* **Task instructions**: Leave the pictures aside and copy all the data exactly.

(Saved entries)
┌────────

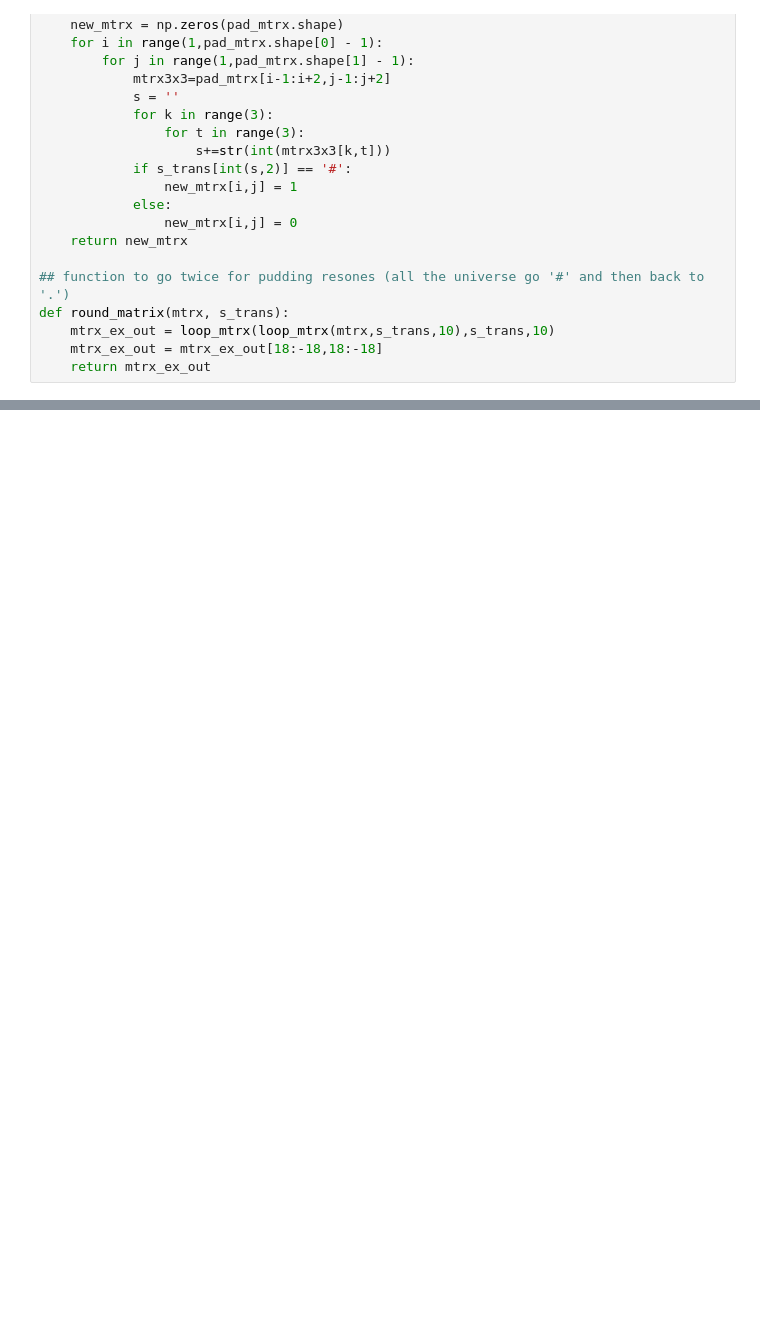
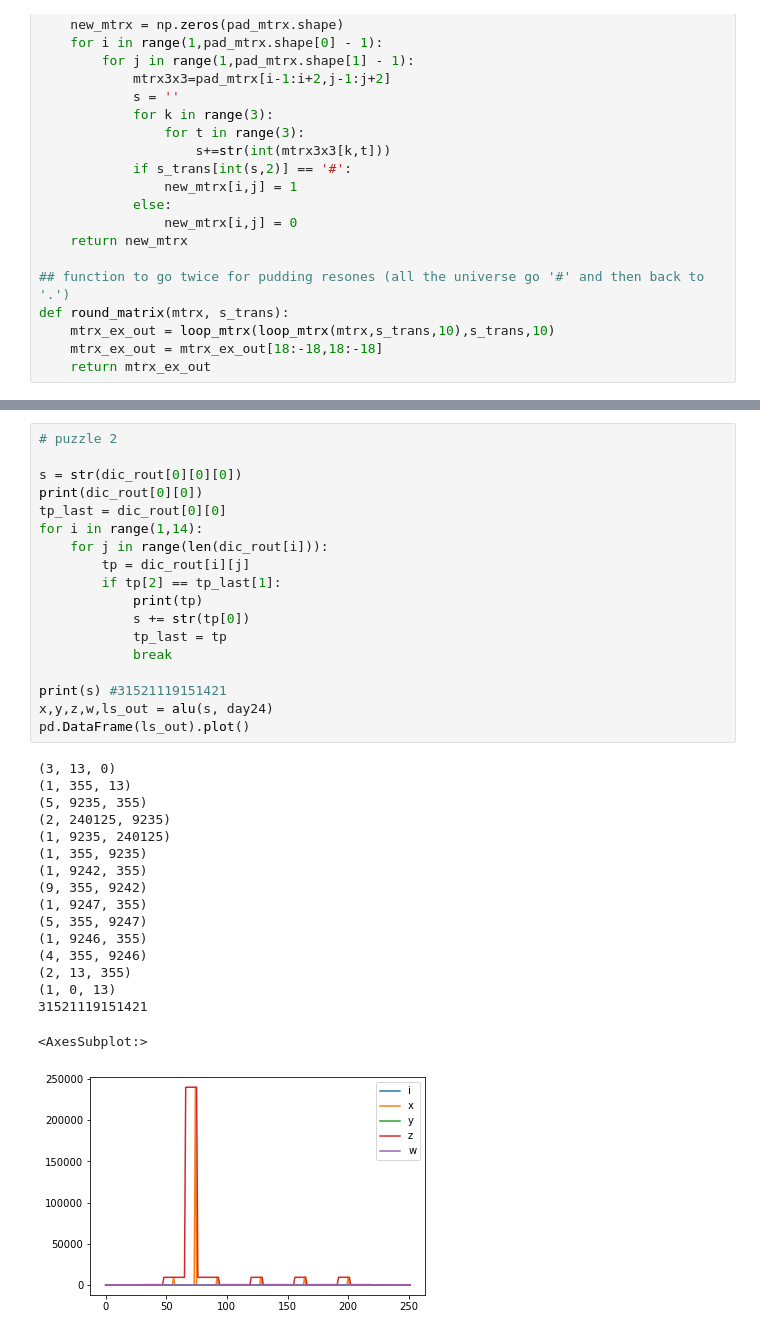
Before and after one commit to karolzak/adventofcode, a Jupyter notebook: 2021/taube-ms/advent2021.ipynb, the cells around one changed output, grey strips where cells are left out. Saved outputs shown, nothing was run; the diff lists cells and outputs as text; blank space fills up the shorter version.

```diff
--- a/2021/taube-ms/advent2021.ipynb
+++ b/2021/taube-ms/advent2021.ipynb
@@ -2673,0 +3712,36 @@ for i in range(mtrx_out.shape[0]):
+# %%
+# puzzle 2
+
+s = str(dic_rout[0][0][0])
+print(dic_rout[0][0])
+tp_last = dic_rout[0][0]
+for i in range(1,14):
+    for j in range(len(dic_rout[i])):
+        tp = dic_rout[i][j]
+        if tp[2] == tp_last[1]:
+            print(tp)
+            s += str(tp[0])
+            tp_last = tp
+            break
+
+print(s) #31521119151421
+x,y,z,w,ls_out = alu(s, day24)
+pd.DataFrame(ls_out).plot()
+# %% [output]
+(3, 13, 0)
+(1, 355, 13)
+(5, 9235, 355)
+(2, 240125, 9235)
+(1, 9235, 240125)
+(1, 355, 9235)
+(1, 9242, 355)
+(9, 355, 9242)
+(1, 9247, 355)
+(5, 355, 9247)
+(1, 9246, 355)
+(4, 355, 9246)
+(2, 13, 355)
+(1, 0, 13)
+31521119151421
+<AxesSubplot:>
+[figure, added]
```
Also changed, not shown: parts of 33 cells of this notebook.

└────────

* **Your solution**:
Before and after one commit to karolzak/adventofcode, a Jupyter notebook: 2021/taube-ms/advent2021.ipynb, the cells around one changed output, grey strips where cells are left out. Saved outputs shown, nothing was run; the diff lists cells and outputs as text; blank space fills up the shorter version.

```diff
--- a/2021/taube-ms/advent2021.ipynb
+++ b/2021/taube-ms/advent2021.ipynb
@@ -2673,0 +3712,36 @@ for i in range(mtrx_out.shape[0]):
+# %%
+# puzzle 2
+
+s = str(dic_rout[0][0][0])
+print(dic_rout[0][0])
+tp_last = dic_rout[0][0]
+for i in range(1,14):
+    for j in range(len(dic_rout[i])):
+        tp = dic_rout[i][j]
+        if tp[2] == tp_last[1]:
+            print(tp)
+            s += str(tp[0])
+            tp_last = tp
+            break
+
+print(s) #31521119151421
+x,y,z,w,ls_out = alu(s, day24)
+pd.DataFrame(ls_out).plot()
+# %% [output]
+(3, 13, 0)
+(1, 355, 13)
+(5, 9235, 355)
+(2, 240125, 9235)
+(1, 9235, 240125)
+(1, 355, 9235)
+(1, 9242, 355)
+(9, 355, 9242)
+(1, 9247, 355)
+(5, 355, 9247)
+(1, 9246, 355)
+(4, 355, 9246)
+(2, 13, 355)
+(1, 0, 13)
+31521119151421
+<AxesSubplot:>
+[figure, added]
```
Also changed, not shown: parts of 33 cells of this notebook.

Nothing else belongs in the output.